Loading the data and mapping it to the business process – and a first glance at the investigation.
Next time, Takeshi wants to load the data directly from Mitsuhashi’s on-premise system. He found a blog he’ll certainly try out: SAP Signavio Process Intelligence: On-Premise SAP S/4HANA data
Setting the metrics and gaining first insights.
With 4 months of Mitsuhashi’s procure-to-pay data loaded and mapped in SAP Signavio Process Intelligence, Takeshi is learning how to set up metrics and custom attributes.
Metrics are predefined in a library and provide e.g. data aggregations to get specific data insights. They can also be freely defined using SIGNAL. For example finding out how often purchase orders are rejected or how often a process step is skipped or which steps are manual work and many more.
Custom attributes are handy for Takeshi to look at for example a part of the process like understanding the duration from order entry to order confirmation by the vendor. It’s just by clicks and he already is very glad having listened to his cat dream. 😸

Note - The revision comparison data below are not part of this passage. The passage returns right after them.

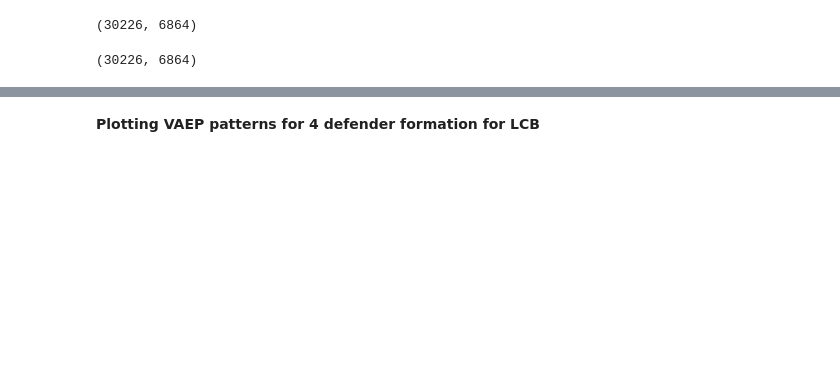
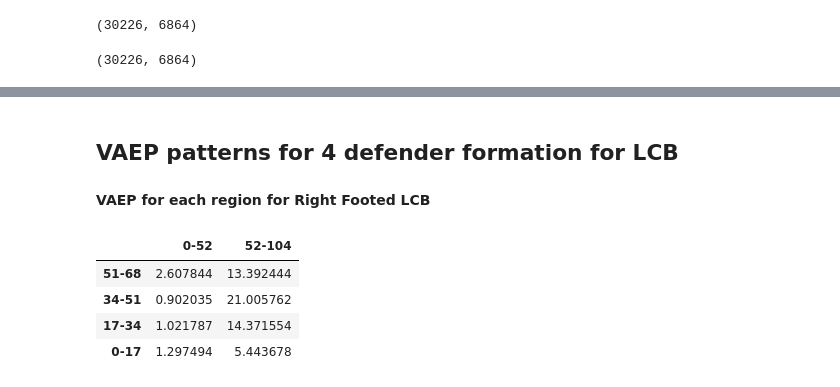
Before and after one commit to grovershreyf9t/FootballPlayerFootedness, a Jupyter notebook: code/footedness - threat_analysis_viz.ipynb, the cells around one changed output, grey strips where cells are left out. Saved outputs shown, nothing was run; the diff lists cells and outputs as text; code cells hidden in the pictures; blank space fills up the shorter version.

```diff
--- a/code/footedness - threat_analysis_viz.ipynb
+++ b/code/footedness - threat_analysis_viz.ipynb
@@ -328,7 +334,7 @@ def pcolorplotter(df):
     fig = px.imshow(df.values,x=df.columns.values.tolist(),y=df.index.values.tolist())
     fig.show()
 # %% [markdown]
-**Plotting VAEP patterns for 4 defender formation for LCB**
+## VAEP patterns for 4 defender formation for LCB
 # %%
 rrrl = pd.read_pickle('../data/clusters/clusters_prog_vaep/cluster_prog_vaep_rrrl.pkl')
 # %%
@@ -336,3 +342,13 @@ rrll = pd.read_pickle('../data/clusters/clusters_prog_vaep/cluster_prog_vaep_rrl
 # %%
 rrrl_regionwisevaep = regionwisevaep(rrrl)
 rrll_regionwisevaep = regionwisevaep(rrll)
+# %% [markdown]
+**VAEP for each region for Right Footed LCB**
+# %%
+rrrl_regionwisevaep
+# %% [output]
+|  | 0-52 | 52-104 |
+| 51-68 | 2.607844 | 13.392444 |
+| 34-51 | 0.902035 | 21.005762 |
+| 17-34 | 1.021787 | 14.371554 |
+| 0-17 | 1.297494 | 5.443678 |
```
Also changed, not shown: parts of 17 cells of this notebook, 3 other files.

After these 2 steps SAP Signavio’s automated insights can be requested for Mitsuhashi’s procure-to-pay process data. Yes!
Defining metrics and custom attributes and browsing the insights automatically found by Signavio.
From insights to completing the process investigation.
It’s the last of the two days – the process investigation is gradually shaping up! Takeshi is blown away by the amount of insights he’s able to get through widgets, filters, grouping and more. There is much more to be optimized than what he had originally thought of! Certainly he will be able to come up with a long and prioritized list of actions that will create tangible value for Mitsuhashi!
That night,after completing his last video document and being on his way home, he decides that his cat truly deserved a special treat for appearing in his dream! Salmon maybe? 🐟😻
Setting up the investigation for procure-to-pay and obtaining automated insights.
From insights and investigation to business value
Two weeks later and after multiple presentations and discussions with fellow experts on the insights of his investigation he has the action plan in place:
Supplier invoice entry: Takeshi found with a 105 day data extraction the the work on the non-automated process in indirect goods procurement is up to 10 times higher than the machine processing lead time.
Putaway lead times
It’s not surprising to Takeshi that dispatch advised goods run faster through the intake process. However he wasn’t able to quantify it before.
“If we move 3-4 of the biggest direct goods supplier already running on PO EDI to dispatch advise and electronic invoicing we will have the stock on hand 30 minutes earlier and with less risk of exception handling due to wrong or missing paperwork.
Manual correction in the flow
Takeshi is surprised to see peaks of manual rework needed for certain vendors. He defines a first round of analysis and optimization that impacts 5 major suppliers.
“Less rework, less exception handling, more time to work on sourcing topics of which we have quite a few!”, Takeshi thinks out loud. Having seen the average order value he knows that’s another thing he needs to tackle to save overhead cost.
“Why are 11% of all manual orders being rejected?” – This fact bewilders Takeshi.
He learns that the average time to take a decision is 11 minutes for all POs to be undergoing an approval process. 21 days per year two of his purchasing managers spend on that task. That point makes it on the improvement list for sure.
Together with a few more additional insights, the deck is compiled and ready. “Pheew… That saved me days and days of tedious analysis work and I gained insights that surprised me more than once! Time to call it a day!”
Now all he has left to do is run it by the senior management meeting to get support and funding for the improvement programme!
Happy with how the senior management meeting went, Takeshi is also relieved of all the pressure that he found was on him the past days. “How could I have gained those insights and drafted the action plan without SAP Signavio?” – He plans the next steps towards automation, consolidation. Certainly he would follow-up on the progress and improvements using SAP Signavio Process Insights!
Interesting story? It could be yours! Happy to hear your comments. 😸